» **Goal of the exercise**: Report the lines of the data below that contain the string "async".

• • • •

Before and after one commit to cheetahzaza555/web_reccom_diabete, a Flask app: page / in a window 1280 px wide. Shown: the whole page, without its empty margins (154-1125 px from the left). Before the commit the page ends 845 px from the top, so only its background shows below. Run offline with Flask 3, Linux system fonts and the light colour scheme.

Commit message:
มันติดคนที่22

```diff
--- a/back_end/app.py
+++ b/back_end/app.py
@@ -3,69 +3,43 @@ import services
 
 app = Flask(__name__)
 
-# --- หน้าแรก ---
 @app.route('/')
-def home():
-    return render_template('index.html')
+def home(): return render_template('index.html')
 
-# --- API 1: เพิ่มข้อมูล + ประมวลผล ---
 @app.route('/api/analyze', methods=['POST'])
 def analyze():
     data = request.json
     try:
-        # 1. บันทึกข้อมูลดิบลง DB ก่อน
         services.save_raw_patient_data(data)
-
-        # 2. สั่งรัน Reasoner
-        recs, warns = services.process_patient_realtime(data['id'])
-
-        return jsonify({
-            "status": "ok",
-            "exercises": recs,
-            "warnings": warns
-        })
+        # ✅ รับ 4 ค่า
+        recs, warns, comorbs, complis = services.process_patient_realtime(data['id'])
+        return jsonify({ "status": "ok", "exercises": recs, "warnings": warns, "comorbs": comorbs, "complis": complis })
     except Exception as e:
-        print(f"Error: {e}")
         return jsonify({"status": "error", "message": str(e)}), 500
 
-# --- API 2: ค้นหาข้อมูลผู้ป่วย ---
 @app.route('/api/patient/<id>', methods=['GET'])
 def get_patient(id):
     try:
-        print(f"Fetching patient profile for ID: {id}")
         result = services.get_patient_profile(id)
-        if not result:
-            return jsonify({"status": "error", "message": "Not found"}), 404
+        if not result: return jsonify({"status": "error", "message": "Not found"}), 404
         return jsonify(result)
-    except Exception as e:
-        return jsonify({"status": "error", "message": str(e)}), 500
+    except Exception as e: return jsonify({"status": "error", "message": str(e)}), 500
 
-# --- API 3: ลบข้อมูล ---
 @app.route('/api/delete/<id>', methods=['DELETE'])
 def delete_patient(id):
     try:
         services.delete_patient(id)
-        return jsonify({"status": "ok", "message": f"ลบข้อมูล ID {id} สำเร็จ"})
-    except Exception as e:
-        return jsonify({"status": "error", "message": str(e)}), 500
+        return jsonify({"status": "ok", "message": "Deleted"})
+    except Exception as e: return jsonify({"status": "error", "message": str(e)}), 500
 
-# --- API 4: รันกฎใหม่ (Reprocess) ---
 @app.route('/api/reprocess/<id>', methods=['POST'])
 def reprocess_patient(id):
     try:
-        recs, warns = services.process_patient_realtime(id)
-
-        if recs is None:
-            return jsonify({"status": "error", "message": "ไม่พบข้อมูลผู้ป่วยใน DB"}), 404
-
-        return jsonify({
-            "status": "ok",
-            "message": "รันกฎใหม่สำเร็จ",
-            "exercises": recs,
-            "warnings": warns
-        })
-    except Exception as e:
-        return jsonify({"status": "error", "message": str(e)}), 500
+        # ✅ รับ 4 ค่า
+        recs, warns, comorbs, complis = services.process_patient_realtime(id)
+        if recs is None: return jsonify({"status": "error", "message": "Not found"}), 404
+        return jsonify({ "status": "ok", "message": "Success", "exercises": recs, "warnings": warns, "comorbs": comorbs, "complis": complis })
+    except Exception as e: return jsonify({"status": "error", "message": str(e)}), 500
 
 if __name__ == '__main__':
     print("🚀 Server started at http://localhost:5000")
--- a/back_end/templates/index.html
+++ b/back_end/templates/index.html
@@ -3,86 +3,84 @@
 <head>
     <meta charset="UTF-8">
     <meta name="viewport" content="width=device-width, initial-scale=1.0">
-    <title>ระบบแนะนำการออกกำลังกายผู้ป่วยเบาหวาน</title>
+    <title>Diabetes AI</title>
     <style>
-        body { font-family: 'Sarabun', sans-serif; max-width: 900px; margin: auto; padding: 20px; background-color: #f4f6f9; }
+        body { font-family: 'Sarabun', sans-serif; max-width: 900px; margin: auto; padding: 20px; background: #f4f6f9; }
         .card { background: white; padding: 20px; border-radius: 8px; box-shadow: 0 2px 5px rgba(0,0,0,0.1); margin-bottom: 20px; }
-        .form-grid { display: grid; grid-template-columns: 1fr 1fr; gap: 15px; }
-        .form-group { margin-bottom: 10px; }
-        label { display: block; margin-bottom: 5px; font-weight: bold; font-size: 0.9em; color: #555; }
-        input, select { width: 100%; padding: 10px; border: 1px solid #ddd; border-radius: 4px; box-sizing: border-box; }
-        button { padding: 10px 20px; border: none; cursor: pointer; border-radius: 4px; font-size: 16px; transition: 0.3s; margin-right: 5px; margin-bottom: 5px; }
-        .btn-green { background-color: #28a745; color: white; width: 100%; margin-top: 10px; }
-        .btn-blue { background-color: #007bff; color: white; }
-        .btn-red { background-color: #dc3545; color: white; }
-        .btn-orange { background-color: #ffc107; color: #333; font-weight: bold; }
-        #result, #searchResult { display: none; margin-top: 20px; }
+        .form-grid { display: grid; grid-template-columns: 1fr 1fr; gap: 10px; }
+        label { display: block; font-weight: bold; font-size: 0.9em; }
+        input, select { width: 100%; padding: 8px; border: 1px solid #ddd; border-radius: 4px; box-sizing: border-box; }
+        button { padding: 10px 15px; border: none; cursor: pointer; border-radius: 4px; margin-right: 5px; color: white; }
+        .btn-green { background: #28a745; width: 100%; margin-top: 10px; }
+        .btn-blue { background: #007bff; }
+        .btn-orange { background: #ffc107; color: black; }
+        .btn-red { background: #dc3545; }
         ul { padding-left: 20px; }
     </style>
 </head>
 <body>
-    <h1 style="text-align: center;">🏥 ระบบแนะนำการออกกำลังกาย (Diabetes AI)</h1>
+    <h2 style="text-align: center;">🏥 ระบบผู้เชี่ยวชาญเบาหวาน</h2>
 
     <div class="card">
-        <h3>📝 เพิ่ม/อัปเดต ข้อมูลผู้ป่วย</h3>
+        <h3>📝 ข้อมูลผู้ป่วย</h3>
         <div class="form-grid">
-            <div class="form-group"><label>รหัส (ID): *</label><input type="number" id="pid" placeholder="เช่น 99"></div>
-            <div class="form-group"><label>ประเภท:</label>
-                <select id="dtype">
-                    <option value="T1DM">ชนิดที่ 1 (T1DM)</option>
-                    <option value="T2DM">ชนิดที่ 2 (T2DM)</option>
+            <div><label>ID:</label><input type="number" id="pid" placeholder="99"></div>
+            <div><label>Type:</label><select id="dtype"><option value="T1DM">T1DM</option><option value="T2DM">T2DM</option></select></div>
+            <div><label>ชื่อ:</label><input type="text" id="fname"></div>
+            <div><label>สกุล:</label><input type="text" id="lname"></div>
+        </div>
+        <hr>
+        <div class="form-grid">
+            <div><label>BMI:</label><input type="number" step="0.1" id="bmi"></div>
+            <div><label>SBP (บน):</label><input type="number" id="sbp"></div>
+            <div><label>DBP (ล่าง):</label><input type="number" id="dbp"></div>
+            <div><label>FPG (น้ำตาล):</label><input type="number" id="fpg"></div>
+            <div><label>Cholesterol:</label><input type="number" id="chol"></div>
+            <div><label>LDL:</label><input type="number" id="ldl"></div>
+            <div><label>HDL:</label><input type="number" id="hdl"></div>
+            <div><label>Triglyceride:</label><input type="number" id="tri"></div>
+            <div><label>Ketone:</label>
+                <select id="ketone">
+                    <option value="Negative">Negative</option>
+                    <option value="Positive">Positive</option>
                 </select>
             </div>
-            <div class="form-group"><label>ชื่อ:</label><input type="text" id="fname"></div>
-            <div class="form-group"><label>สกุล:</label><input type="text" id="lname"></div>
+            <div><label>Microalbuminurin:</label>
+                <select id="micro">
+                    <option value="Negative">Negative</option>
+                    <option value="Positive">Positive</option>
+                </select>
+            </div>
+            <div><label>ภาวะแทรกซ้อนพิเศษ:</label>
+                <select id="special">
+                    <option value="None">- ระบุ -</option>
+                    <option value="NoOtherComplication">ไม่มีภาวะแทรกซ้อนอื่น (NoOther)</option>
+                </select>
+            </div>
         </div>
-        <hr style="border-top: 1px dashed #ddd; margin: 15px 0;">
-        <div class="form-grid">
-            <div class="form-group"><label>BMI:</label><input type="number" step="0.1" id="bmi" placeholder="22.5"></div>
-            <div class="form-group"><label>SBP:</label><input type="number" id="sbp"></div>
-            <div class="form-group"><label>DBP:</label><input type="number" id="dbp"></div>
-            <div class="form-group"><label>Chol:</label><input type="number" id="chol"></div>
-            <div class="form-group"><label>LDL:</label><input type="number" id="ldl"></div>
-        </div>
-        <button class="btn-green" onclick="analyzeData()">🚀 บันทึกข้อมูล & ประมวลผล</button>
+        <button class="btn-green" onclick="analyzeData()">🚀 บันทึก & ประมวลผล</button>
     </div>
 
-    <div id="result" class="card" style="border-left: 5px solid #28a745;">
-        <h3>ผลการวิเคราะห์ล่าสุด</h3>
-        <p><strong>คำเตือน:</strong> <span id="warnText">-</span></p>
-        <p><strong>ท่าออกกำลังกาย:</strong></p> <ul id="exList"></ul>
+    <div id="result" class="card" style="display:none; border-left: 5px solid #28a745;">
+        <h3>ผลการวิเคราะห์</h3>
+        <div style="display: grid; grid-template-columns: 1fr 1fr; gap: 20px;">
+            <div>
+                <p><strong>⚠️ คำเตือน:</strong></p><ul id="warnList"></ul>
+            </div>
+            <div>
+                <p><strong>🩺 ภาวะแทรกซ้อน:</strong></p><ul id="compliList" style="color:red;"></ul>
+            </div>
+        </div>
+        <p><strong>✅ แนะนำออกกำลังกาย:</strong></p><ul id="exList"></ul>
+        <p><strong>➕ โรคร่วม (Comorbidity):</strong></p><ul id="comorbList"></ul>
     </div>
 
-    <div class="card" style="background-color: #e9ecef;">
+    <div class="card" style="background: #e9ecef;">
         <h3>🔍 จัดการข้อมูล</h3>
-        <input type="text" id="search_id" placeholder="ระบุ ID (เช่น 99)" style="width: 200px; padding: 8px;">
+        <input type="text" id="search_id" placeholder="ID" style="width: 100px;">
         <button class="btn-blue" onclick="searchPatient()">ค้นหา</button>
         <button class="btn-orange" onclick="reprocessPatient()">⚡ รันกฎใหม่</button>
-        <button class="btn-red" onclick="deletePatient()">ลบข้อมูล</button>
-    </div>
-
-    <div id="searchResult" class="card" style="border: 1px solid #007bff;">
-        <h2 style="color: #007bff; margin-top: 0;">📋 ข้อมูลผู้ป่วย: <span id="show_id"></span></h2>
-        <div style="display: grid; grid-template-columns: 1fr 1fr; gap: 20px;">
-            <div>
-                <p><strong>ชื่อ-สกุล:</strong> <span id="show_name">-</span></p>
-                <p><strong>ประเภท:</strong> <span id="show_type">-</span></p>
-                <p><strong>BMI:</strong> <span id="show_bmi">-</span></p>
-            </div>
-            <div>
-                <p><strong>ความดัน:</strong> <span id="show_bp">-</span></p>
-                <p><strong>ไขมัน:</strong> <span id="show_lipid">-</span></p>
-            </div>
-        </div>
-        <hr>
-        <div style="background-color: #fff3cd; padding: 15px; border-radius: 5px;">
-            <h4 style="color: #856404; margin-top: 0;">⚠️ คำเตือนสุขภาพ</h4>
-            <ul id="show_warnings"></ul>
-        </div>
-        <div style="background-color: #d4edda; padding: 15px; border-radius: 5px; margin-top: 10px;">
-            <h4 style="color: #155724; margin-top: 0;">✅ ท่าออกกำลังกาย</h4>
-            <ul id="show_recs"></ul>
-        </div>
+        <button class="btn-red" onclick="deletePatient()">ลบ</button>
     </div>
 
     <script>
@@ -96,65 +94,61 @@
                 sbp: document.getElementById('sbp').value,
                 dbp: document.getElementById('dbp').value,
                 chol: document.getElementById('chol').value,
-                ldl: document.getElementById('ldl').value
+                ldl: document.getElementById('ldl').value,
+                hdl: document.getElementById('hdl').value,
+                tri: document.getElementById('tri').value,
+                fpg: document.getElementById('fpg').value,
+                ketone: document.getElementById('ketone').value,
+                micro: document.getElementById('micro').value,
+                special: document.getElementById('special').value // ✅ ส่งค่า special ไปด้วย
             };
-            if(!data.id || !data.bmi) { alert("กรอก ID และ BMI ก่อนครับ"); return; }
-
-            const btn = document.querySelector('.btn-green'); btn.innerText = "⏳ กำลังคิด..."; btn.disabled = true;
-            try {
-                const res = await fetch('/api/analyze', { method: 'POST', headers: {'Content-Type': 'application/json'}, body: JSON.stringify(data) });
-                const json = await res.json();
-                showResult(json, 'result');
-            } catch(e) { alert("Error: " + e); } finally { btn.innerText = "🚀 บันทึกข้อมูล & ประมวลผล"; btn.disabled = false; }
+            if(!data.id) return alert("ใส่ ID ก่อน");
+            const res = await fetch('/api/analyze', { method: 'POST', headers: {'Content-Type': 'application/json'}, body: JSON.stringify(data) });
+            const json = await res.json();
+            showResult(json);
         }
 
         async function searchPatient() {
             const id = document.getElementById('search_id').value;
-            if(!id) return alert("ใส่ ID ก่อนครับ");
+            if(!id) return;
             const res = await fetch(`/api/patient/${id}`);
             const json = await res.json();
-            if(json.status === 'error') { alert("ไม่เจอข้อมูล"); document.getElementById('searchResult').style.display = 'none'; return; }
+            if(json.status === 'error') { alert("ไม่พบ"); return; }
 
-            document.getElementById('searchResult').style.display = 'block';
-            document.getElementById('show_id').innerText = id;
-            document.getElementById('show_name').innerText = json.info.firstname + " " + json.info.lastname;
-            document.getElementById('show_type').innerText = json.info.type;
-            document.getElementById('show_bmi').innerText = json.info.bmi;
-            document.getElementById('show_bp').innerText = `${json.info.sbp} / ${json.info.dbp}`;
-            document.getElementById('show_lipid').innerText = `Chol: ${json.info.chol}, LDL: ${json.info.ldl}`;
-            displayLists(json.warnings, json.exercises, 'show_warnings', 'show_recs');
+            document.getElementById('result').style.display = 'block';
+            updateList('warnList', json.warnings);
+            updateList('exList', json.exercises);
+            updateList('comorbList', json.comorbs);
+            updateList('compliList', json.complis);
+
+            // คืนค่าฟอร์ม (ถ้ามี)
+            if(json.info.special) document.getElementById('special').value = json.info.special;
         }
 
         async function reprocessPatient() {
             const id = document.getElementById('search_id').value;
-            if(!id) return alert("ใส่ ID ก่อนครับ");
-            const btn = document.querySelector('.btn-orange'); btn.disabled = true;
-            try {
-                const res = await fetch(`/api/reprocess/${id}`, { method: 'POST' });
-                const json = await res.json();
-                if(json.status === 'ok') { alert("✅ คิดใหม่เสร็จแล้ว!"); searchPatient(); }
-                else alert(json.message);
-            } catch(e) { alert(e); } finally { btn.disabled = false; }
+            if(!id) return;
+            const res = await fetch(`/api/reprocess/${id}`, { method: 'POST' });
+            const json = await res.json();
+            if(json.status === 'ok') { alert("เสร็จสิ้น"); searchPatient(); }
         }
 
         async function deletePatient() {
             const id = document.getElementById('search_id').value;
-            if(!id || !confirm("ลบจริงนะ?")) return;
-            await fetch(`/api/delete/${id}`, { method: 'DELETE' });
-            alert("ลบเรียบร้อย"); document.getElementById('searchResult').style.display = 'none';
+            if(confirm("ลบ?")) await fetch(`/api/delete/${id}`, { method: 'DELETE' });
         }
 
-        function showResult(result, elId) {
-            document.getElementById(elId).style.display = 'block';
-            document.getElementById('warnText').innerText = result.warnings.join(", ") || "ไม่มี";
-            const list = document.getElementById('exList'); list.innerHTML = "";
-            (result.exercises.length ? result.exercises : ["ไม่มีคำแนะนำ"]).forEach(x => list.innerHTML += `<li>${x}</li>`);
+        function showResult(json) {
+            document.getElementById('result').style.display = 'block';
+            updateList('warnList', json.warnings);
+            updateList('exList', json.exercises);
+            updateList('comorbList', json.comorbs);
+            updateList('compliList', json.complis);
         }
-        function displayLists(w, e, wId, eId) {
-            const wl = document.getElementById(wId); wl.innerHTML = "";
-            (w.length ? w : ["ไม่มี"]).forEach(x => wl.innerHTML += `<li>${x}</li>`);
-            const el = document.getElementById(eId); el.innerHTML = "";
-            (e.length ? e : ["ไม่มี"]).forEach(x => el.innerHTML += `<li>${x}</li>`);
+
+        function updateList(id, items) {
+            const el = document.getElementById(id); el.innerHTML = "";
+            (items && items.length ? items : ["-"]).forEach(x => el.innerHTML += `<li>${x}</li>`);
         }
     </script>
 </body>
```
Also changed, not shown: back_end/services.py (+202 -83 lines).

• • • •

» **Task result**:
         async function searchPatient() {
         async function reprocessPatient() {
         async function deletePatient() {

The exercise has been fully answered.